### Data extracts
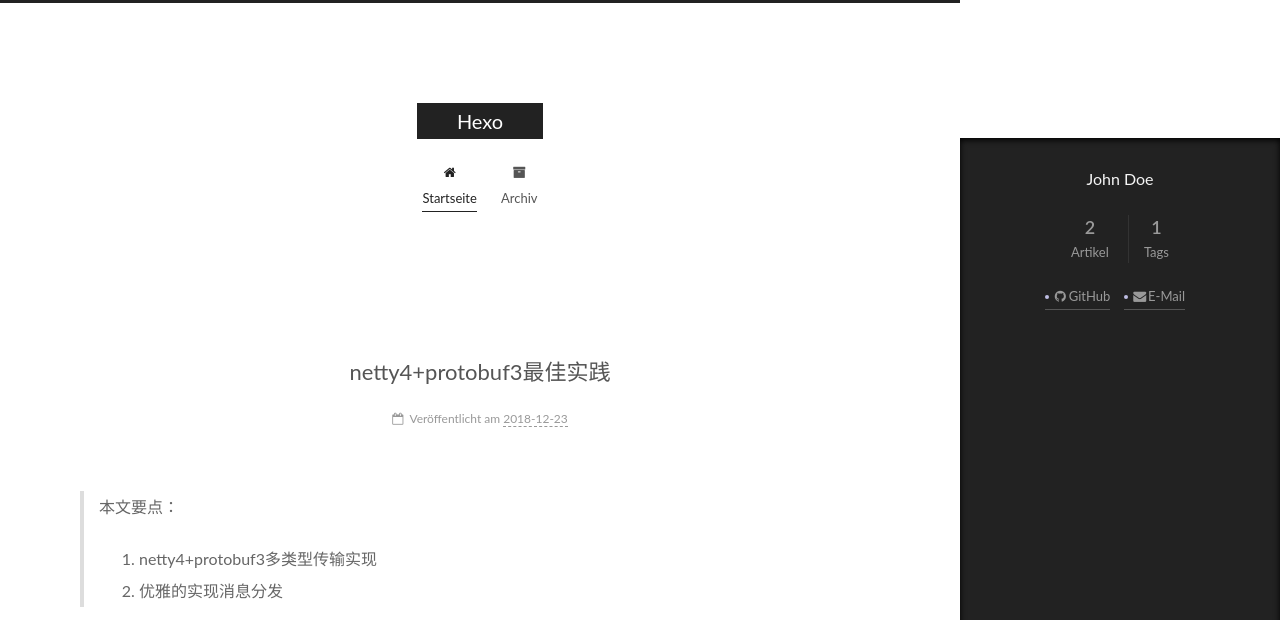
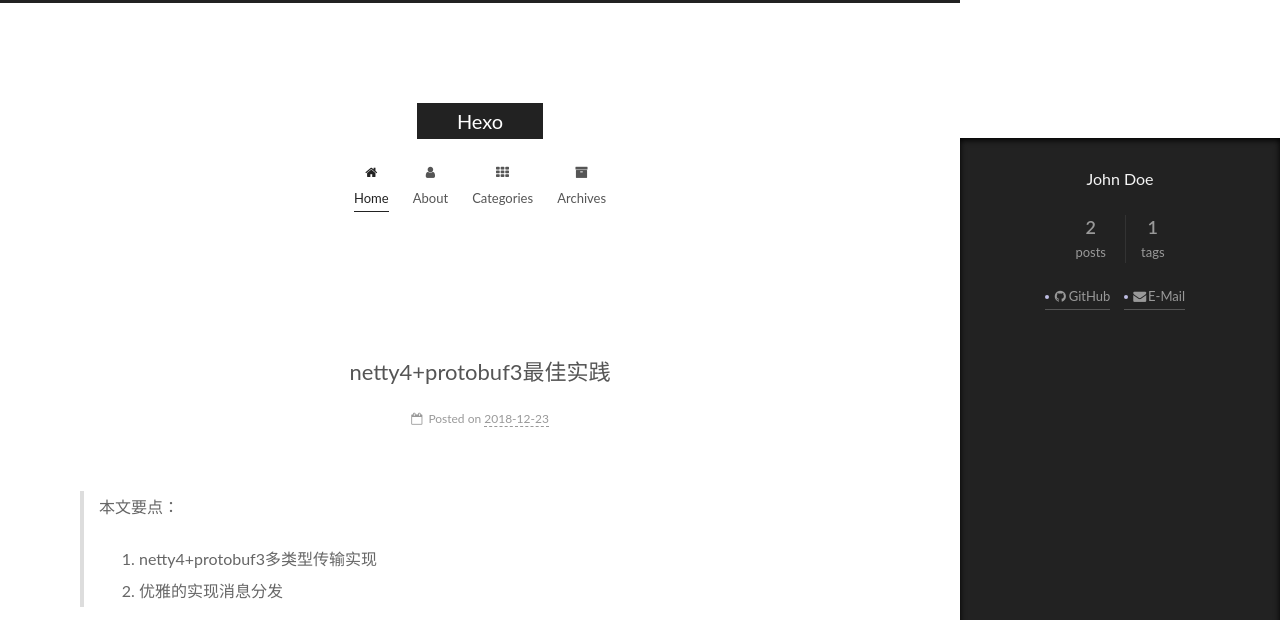
Before and after one commit to nonpool/nonpool.github.io, a plain HTML site: page index.html in a window 1280 px wide. Both pictures are taken after a click on the element 1238 px from the left and 743 px from the top of the page. Shown: the top 620 px of the page. Drawn offline with Linux system fonts and the light colour scheme.

Commit message:
Site updated: 2018-12-23 23:34:54

```diff
--- a/index.html
+++ b/index.html
@@ -224,7 +224,41 @@
 
 
 
-    <a href="/" rel="section"><i class="menu-item-icon fa fa-fw fa-home"></i> <br>Startseite</a>
+    <a href="/" rel="section"><i class="menu-item-icon fa fa-fw fa-home"></i> <br>Home</a>
+
+  </li>
+
+
+
+
+          <li class="menu-item menu-item-about">
+
+
+
+
+
+
+
+
+
+    <a href="/about/" rel="section"><i class="menu-item-icon fa fa-fw fa-user"></i> <br>About</a>
+
+  </li>
+
+
+
+
+          <li class="menu-item menu-item-categories">
+
+
+
+
+
+
+
+
+
+    <a href="/categories/" rel="section"><i class="menu-item-icon fa fa-fw fa-th"></i> <br>Categories</a>
 
   </li>
 
@@ -241,7 +275,7 @@
 
 
 
-    <a href="/archives/" rel="section"><i class="menu-item-icon fa fa-fw fa-archive"></i> <br>Archiv</a>
+    <a href="/archives/" rel="section"><i class="menu-item-icon fa fa-fw fa-archive"></i> <br>Archives</a>
 
   </li>
 
@@ -331,14 +365,14 @@
                 <i class="fa fa-calendar-o"></i>
               </span>
 
-                <span class="post-meta-item-text">Veröffentlicht am</span>
+                <span class="post-meta-item-text">Posted on</span>
 
 
 
 
 
 
-              <time title="Post created: 2018-12-23 21:43:43 / Updated at: 21:43:11" itemprop="dateCreated datePublished" datetime="2018-12-23T21:43:43+08:00">2018-12-23</time>
+              <time title="Created: 2018-12-23 21:43:43 / Modified: 21:43:11" itemprop="dateCreated datePublished" datetime="2018-12-23T21:43:43+08:00">2018-12-23</time>
 
 
 
@@ -489,14 +523,14 @@
                 <i class="fa fa-calendar-o"></i>
               </span>
 
-                <span class="post-meta-item-text">Veröffentlicht am</span>
+                <span class="post-meta-item-text">Posted on</span>
 
 
 
 
 
 
-              <time title="Post created: 2018-12-23 20:37:12" itemprop="dateCreated datePublished" datetime="2018-12-23T20:37:12+08:00">2018-12-23</time>
+              <time title="Created: 2018-12-23 20:37:12" itemprop="dateCreated datePublished" datetime="2018-12-23T20:37:12+08:00">2018-12-23</time>
 
 
 
@@ -617,7 +651,7 @@
                   <a href="/archives/">
 
                     <span class="site-state-item-count">2</span>
-                    <span class="site-state-item-name">Artikel</span>
+                    <span class="site-state-item-name">posts</span>
                   </a>
                 </div>
 
@@ -634,7 +668,7 @@
 
 
                     <span class="site-state-item-count">1</span>
-                    <span class="site-state-item-name">Tags</span>
+                    <span class="site-state-item-name">tags</span>
 
                 </div>
 
@@ -710,7 +744,7 @@
 </div>
 
 
-  <div class="powered-by">Erstellt mit  <a href="https://hexo.io" class="theme-link" rel="noopener" target="_blank">Hexo</a> v3.8.0</div>
+  <div class="powered-by">Powered by <a href="https://hexo.io" class="theme-link" rel="noopener" target="_blank">Hexo</a> v3.8.0</div>
 
 
 
```
Also changed, not shown: 2018/12/23/netty4+protobuf3最佳实践/index.html (+41 -7 lines), 2018/12/23/test/index.html (+41 -7 lines), archives/2018/12/index.html (+47 -7 lines), archives/2018/index.html (+47 -7 lines), archives/index.html (+47 -7 lines), tags/netty-protobuf/index.html (+45 -5 lines).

### Your objective
Each line above that contains "icon" must be copied out.

### Solution to the exercise
-    <a href="/" rel="section"><i class="menu-item-icon fa fa-fw fa-home"></i> <br>Startseite</a>
+    <a href="/" rel="section"><i class="menu-item-icon fa fa-fw fa-home"></i> <br>Home</a>
+    <a href="/about/" rel="section"><i class="menu-item-icon fa fa-fw fa-user"></i> <br>About</a>
+    <a href="/categories/" rel="section"><i class="menu-item-icon fa fa-fw fa-th"></i> <br>Categories</a>
-    <a href="/archives/" rel="section"><i class="menu-item-icon fa fa-fw fa-archive"></i> <br>Archiv</a>
+    <a href="/archives/" rel="section"><i class="menu-item-icon fa fa-fw fa-archive"></i> <br>Archives</a>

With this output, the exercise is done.